Letter to the Editor:

In response to the three gripes/grins in last week’s paper, I dug out the issue of the Forum they referred to as I thought perhaps I had read that original gripe incorrectly. I had not. I did not see that the writer was ‘suddenly worried’ and ‘disgusted’ with a prayer/invocation being said at city council meetings. I also did not discern an ‘atheistic point of view’. I re-read that gripe as one showing the writer as being concerned and disappointed, period.

Many people, religious, atheists, or those that just do not practice an organized religion, are uncomfortable with religion at city council meetings. It is divisive, as these posts, gripes and grins attest to. Our own council members are divided, with one council person explicitly stating that prayers/invocations are, indeed, divisive and unnecessary. Our Supreme Court, in its ruling in 2014, stated that prayers or invocations at meetings of local legislative bodies, while legal, will inevitably cause some community members to feel isolated or excluded and may divide communities along religious lines. To engage in such practices is not to be taken lightly.

I believe prayer is between the person praying and whoever it is they are praying to. Praying in a church meeting or gathering, while not so private, is an expected and desired thing done amongst friends of the same beliefs or religion. As one of the gripe writers stated, prayer, in light of our current national atmosphere, is a good thing and one that should not be the last resort. I agree, but not in a civil setting. Private prayer and praying in a church or religious setting gives me peace and solace; praying amongst strangers does not. I know that I am not alone in my concern; many people around town have spoken to me about this issue and share my concerns.

Would the writers of last week gripes be concerned if a Muslim Iman, Jewish Rabbi, or Catholic priest said the invocation or prayer at city council? Law states that if a prayer is given before a civil meeting, all faiths must be welcomed. We do not exist as a solely Christian nation … or city.

I believe in our city council and their wisdom. We voted for them and they represent differing but serious views about how our city should be run.
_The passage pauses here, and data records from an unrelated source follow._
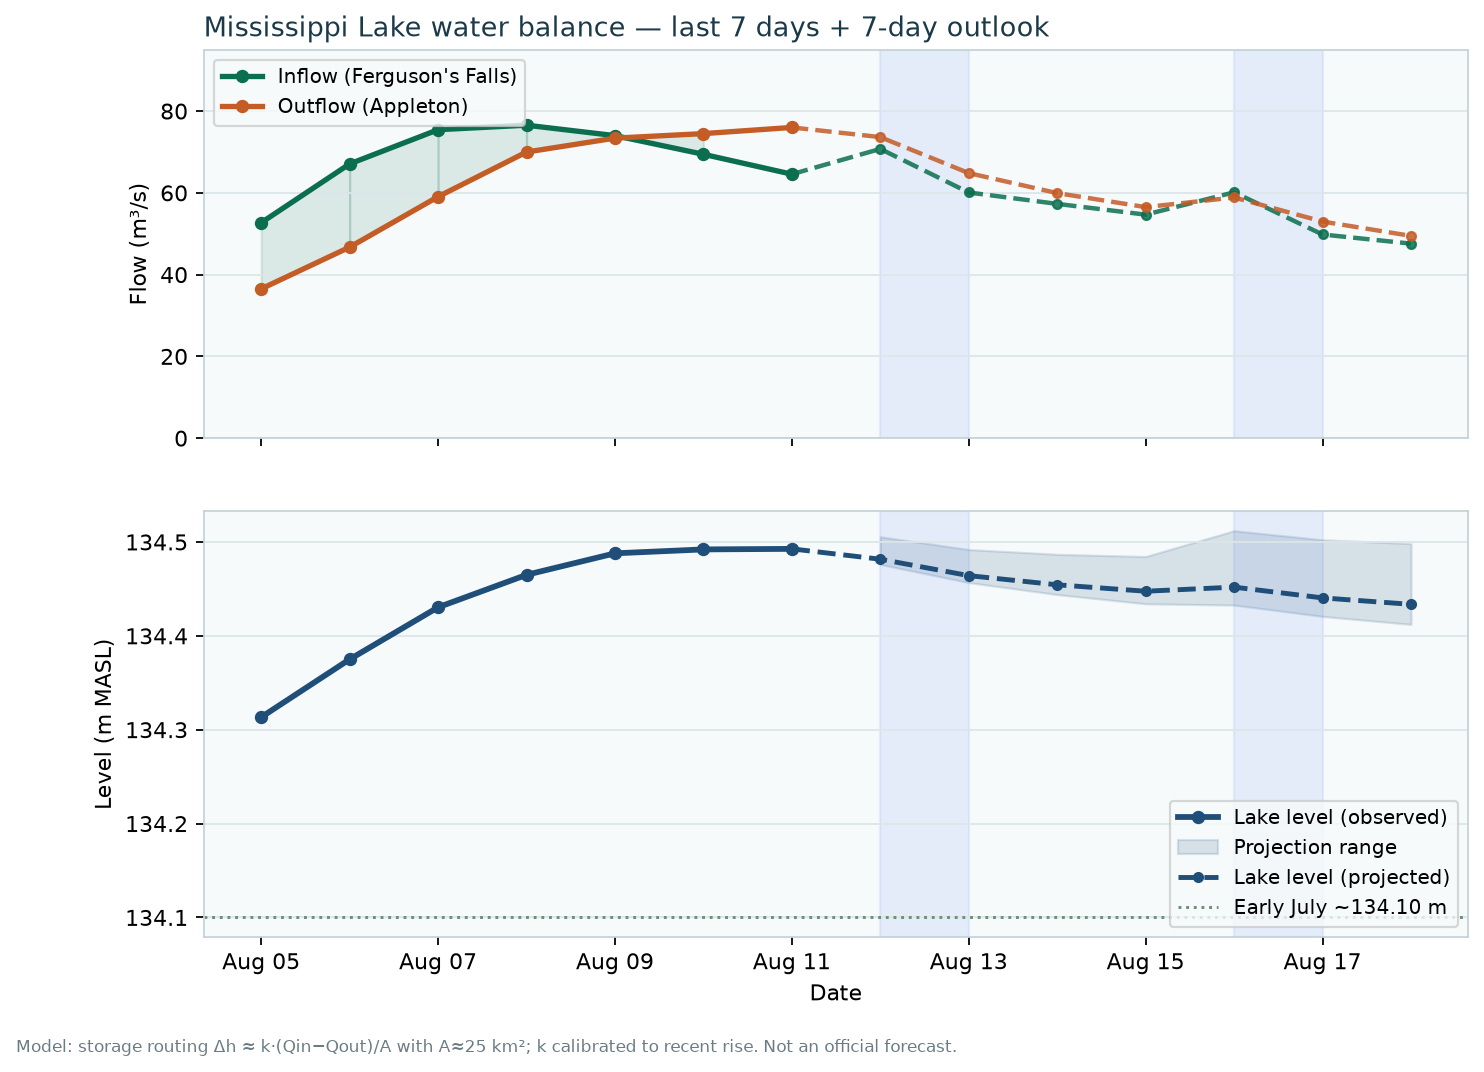
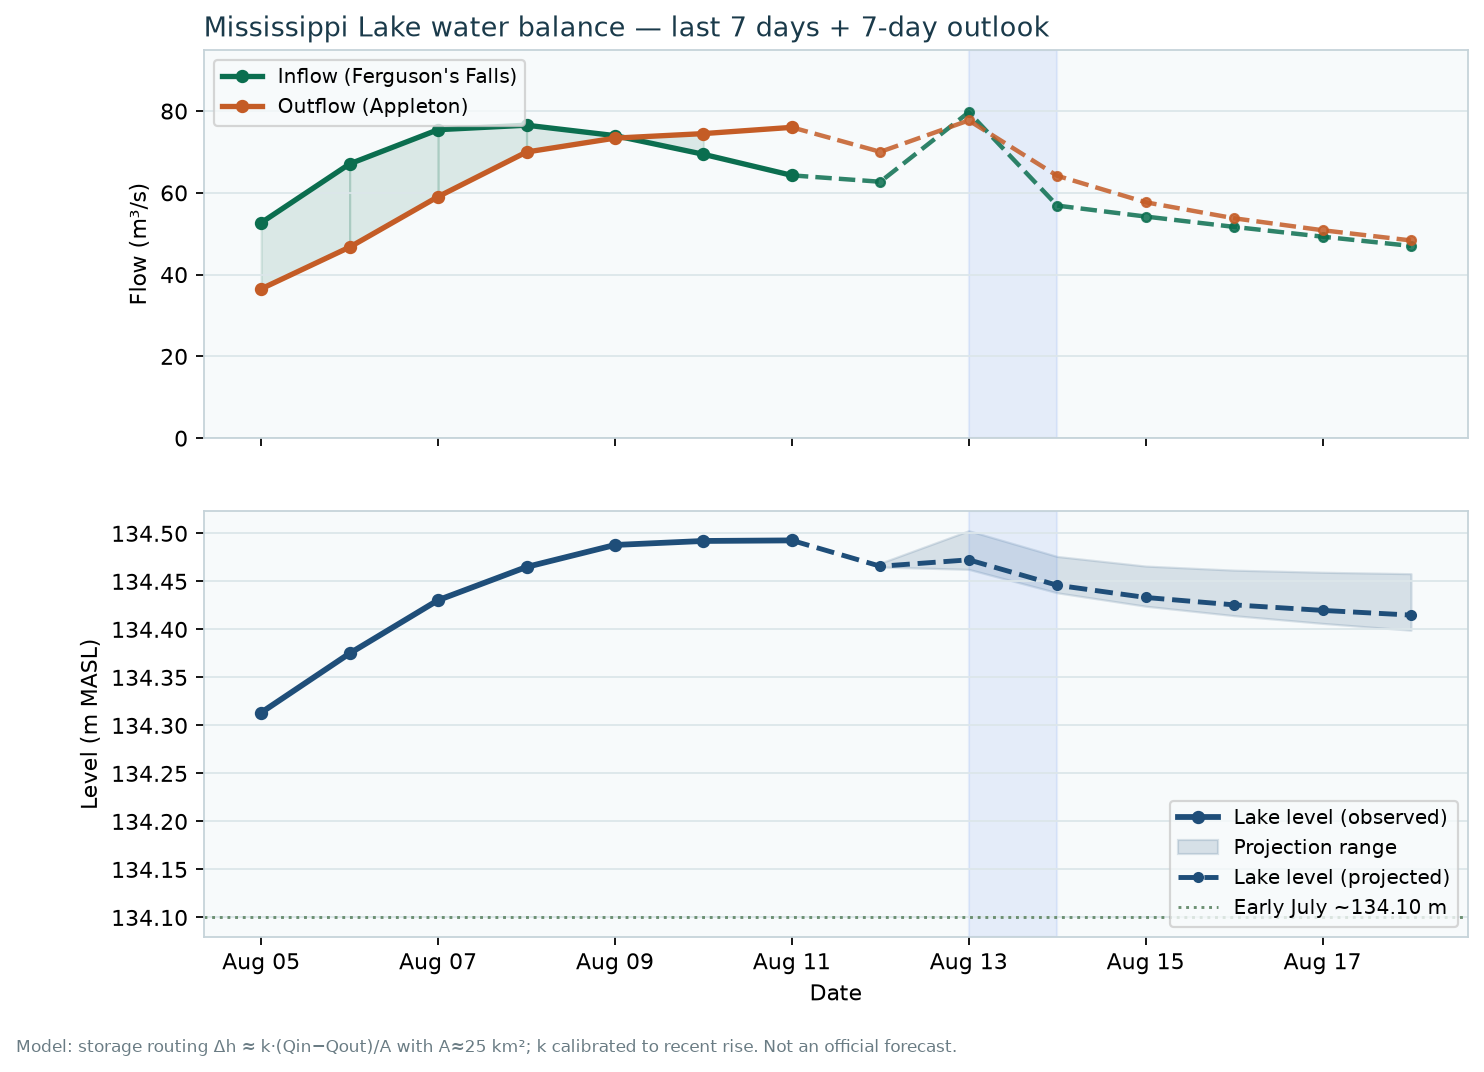
Skip incomplete lake days when building history.
Flow gauges can publish today before KiWIS has a lake daily, which caused KeyError on hist_lake. Chart only overlapping days and use Toronto local date.

diff --git a/index.html b/index.html
@@ -39,7 +39,7 @@
             <td style="background:#1a3a4a;padding:28px 32px 24px 32px;">
               <p style="margin:0 0 6px 0;font-family:Arial,Helvetica,sans-serif;font-size:12px;letter-spacing:0.12em;text-transform:uppercase;color:#8eb8c8;">Mississippi Lake · Ontario</p>
               <h1 style="margin:0;font-family:Georgia,serif;font-size:28px;line-height:1.25;font-weight:normal;color:#ffffff;">High Water Update for Cottagers</h1>
-              <p style="margin:10px 0 0 0;font-family:Arial,Helvetica,sans-serif;font-size:14px;color:#b7d0da;">Updated 2026-08-11 18:51 EDT · auto-refreshes ~3× daily</p>
+              <p style="margin:10px 0 0 0;font-family:Arial,Helvetica,sans-serif;font-size:14px;color:#b7d0da;">Updated 2026-08-12 06:55 EDT · auto-refreshes ~3× daily</p>
             </td>
           </tr>
           <tr>
@@ -64,18 +64,18 @@
                 </div>
                 <div class="kpi">
                   <p class="kpi-label">In − out gap</p>
-                  <p class="kpi-value" style="color:#0b6e4f;">-11.4</p>
-                  <p class="kpi-sub">m³/s · Draining<br>Inflow 64.6 · Outflow 76.0</p>
+                  <p class="kpi-value" style="color:#0b6e4f;">-11.7</p>
+                  <p class="kpi-sub">m³/s · Draining<br>Inflow 64.3 · Outflow 76.0</p>
                 </div>
                 <div class="kpi">
                   <p class="kpi-label">Inflow</p>
-                  <p class="kpi-value">64.6</p>
+                  <p class="kpi-value">64.3</p>
                   <p class="kpi-sub">m³/s<br>Ferguson’s Falls</p>
                 </div>
                 <div class="kpi">
                   <p class="kpi-label">7-day outlook</p>
-                  <p class="kpi-value" style="color:#0b6e4f;">134.43<span style="font-size:14px;font-weight:600;color:#5a7a86;"> m</span></p>
-                  <p class="kpi-sub">-6 cm modeled change<br>not an official forecast</p>
+                  <p class="kpi-value" style="color:#0b6e4f;">134.41<span style="font-size:14px;font-weight:600;color:#5a7a86;"> m</span></p>
+                  <p class="kpi-sub">-8 cm modeled change<br>not an official forecast</p>
                 </div>
               </div>
             </td>
@@ -83,7 +83,7 @@
           <tr>
             <td style="padding:16px 32px 4px 32px;font-family:Georgia,serif;font-size:16px;color:#243036;">
               <h2 style="margin:0 0 8px 0;font-size:20px;color:#1a3a4a;">Inflow, outflow &amp; lake level</h2>
-              <p style="margin:0 0 12px 0;font-size:15px;">Solid = last 7 days observed. Dashed = next 7 days modeled. Rain-sensitive days in forecast: 2026-08-12 (~bump), 2026-08-16 (~bump). <span style="color:#5a7a86;">Click the chart for full screen.</span></p>
+              <p style="margin:0 0 12px 0;font-size:15px;">Solid = last 7 days observed. Dashed = next 7 days modeled. Rain-sensitive days in forecast: 2026-08-13 (~bump). <span style="color:#5a7a86;">Click the chart for full screen.</span></p>
             </td>
           </tr>
           <tr>

diff --git a/update_site.py b/update_site.py
@@ -17,6 +17,7 @@ from collections import defaultdict
 from datetime import date, datetime, timedelta, timezone
 from pathlib import Path
 from statistics import mean
+from zoneinfo import ZoneInfo
 
 ROOT = Path(__file__).resolve().parent
 DATA = ROOT / "data"
@@ -93,7 +94,9 @@ def fetch_open_meteo_wed_rain(lat=45.14, lon=-76.15) -> dict[str, float]:
 
 def build_series() -> dict:
     now = datetime.now(timezone.utc)
-    edt = now - timedelta(hours=4)
+    tor = now.astimezone(ZoneInfo("America/Toronto"))
+    today = tor.date()
+    edt = tor
     end = (now + timedelta(days=1)).strftime("%Y-%m-%dT%H:%M:%SZ")
     start = (now - timedelta(days=10)).strftime("%Y-%m-%dT00:00:00Z")
     frm = (now - timedelta(days=10)).strftime("%Y-%m-%dT00:00:00-0400")
@@ -103,10 +106,17 @@ def build_series() -> dict:
     ap = fetch_wsc_daily("02KF006", start, end)
     lake = fetch_lake_daily(frm, to)
 
-    days = sorted(set(ff) | set(ap) | set(lake))
-    days = [d for d in days if d >= (date.today() - timedelta(days=7)).isoformat()][-7:]
+    # Flow gauges often publish today's partial day before KiWIS has a lake day.
+    # Only chart days that have both lake level and Ferguson inflow.
+    overlap = sorted(set(ff) & set(lake))
+    cutoff = (today - timedelta(days=7)).isoformat()
+    days = [d for d in overlap if d >= cutoff][-7:]
     if len(days) < 3:
-        days = sorted(set(ff) | set(lake))[-7:]
+        days = overlap[-7:]
+    if len(days) < 3:
+        raise RuntimeError(
+            f"Not enough overlapping gauge days (ff={len(ff)}, lake={len(lake)}, overlap={len(overlap)})"
+        )
 
     hist_ff = [ff[d] for d in days]
     hist_ap = [ap.get(d, ff[d]) for d in days]
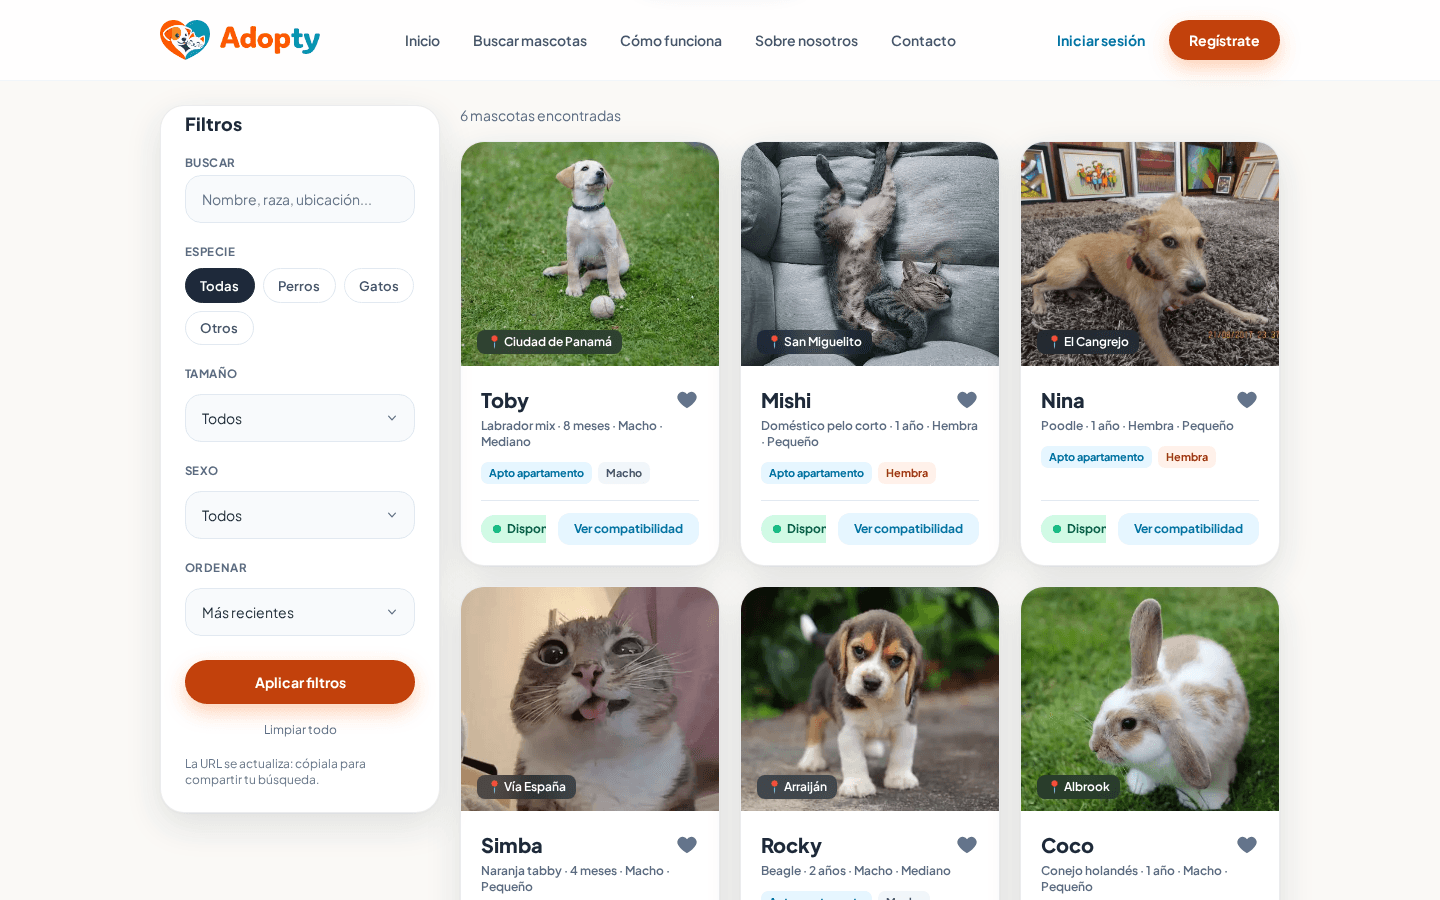
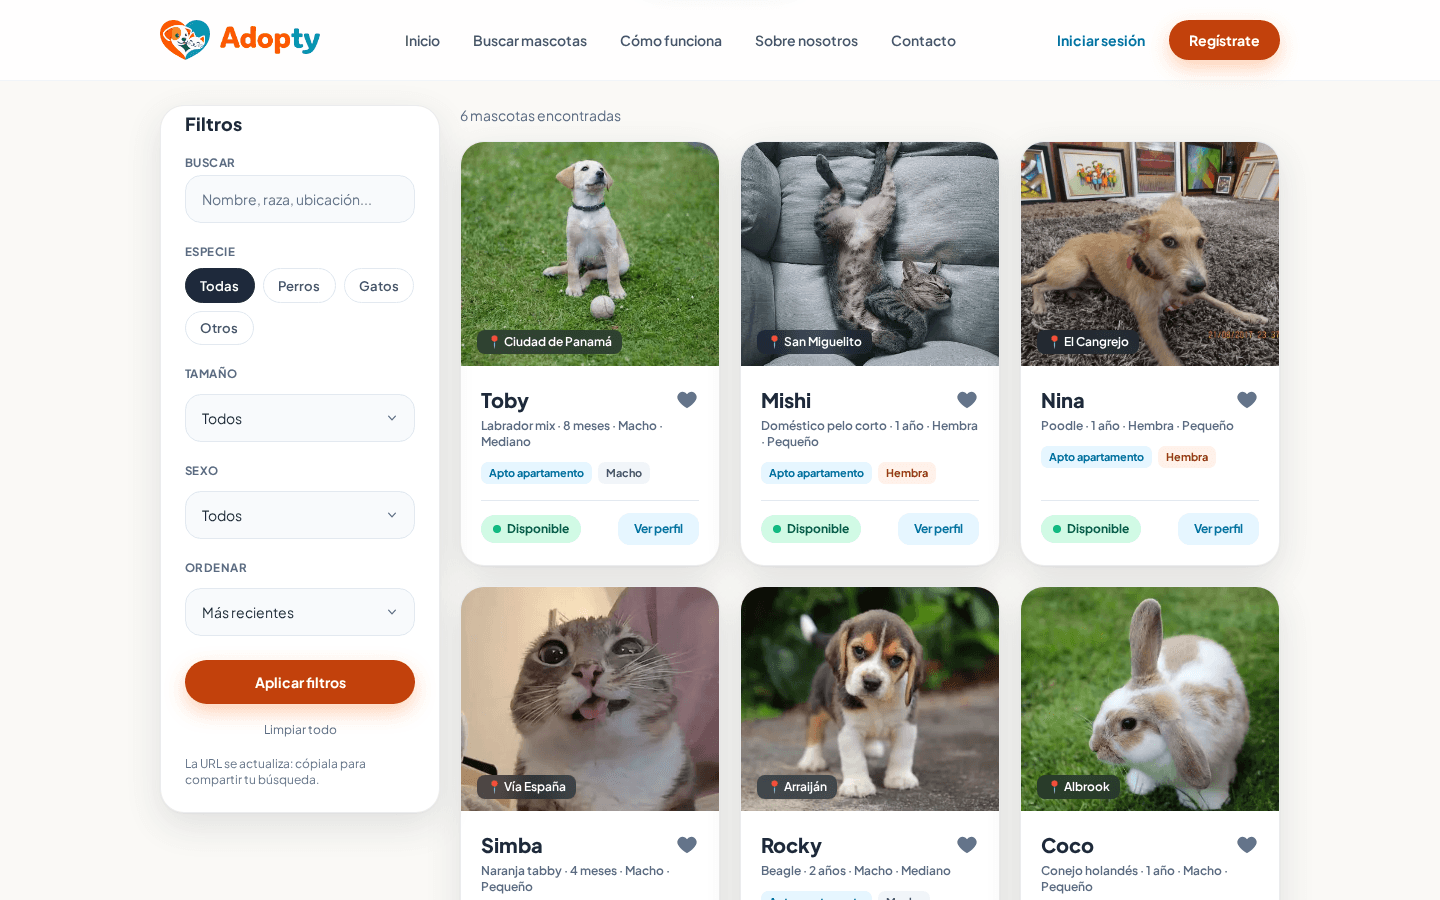
fix(ui): el badge de estado ya no se corta en la tarjeta
La fila inferior de PetCard mide ~218 px en la rejilla de 3 columnas. El badge
(~100 px) y el CTA "Ver compatibilidad" (~141 px) no cabían, así que el span
con truncate encogía el badge y se leía "Dispon".

- El CTA pasa a "Ver perfil" y el badge ya no se deja encoger.
- Solo el nombre del publicador puede truncarse, que sí puede ser largo.
- Captura de explorar regenerada con el arreglo.

Incluye también el GIF de demo (docs/screenshots/demo.gif) y el script que lo
regenera (scripts/grabar-demo.mjs). El puntero se dibuja como una flecha real,
con movimiento acelerado y posición persistida entre navegaciones, para que no
salte al centro al pulsar un enlace.

Verificación: 1440/1280/1024/390 px sin recorte; format, lint, check, 166 tests
y build en verde.

Changed region(s): [[0.75, 0.56, 0.875, 0.6222], [0.5625, 0.56, 0.6562, 0.6222], [0.375, 0.56, 0.4688, 0.6222]]

diff --git a/README.md b/README.md
@@ -13,6 +13,8 @@ mensajería en un solo lugar, sin exponer el número personal de nadie.
 
 ![Búsqueda de mascotas en Adopty](docs/screenshots/explorar.png)
 
+![Recorrido: portada, explorar, filtro por especie y ficha de la mascota](docs/screenshots/demo.gif)
+
 ## Estado del proyecto
 
 |                    |                                                                                   |
@@ -51,6 +53,7 @@ mensajería en un solo lugar, sin exponer el número personal de nadie.
 8. Entra como organización para ver la gestión de mascotas o como admin en `/admin`.
 
 El guion completo de sustentación está en [`docs/GUION_DEMO.md`](docs/GUION_DEMO.md).
+El GIF del README se regenera con `node scripts/grabar-demo.mjs` contra el servidor local.
 
 ## Cómo probarlo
I support our mayor in the job he is doing although I may not always agree, as is the case with praying before a meeting. I have faith that Tim Fletcher can his job well without having to publicly invoke a deity to guide him.

Thank You,

Sherry Schaaf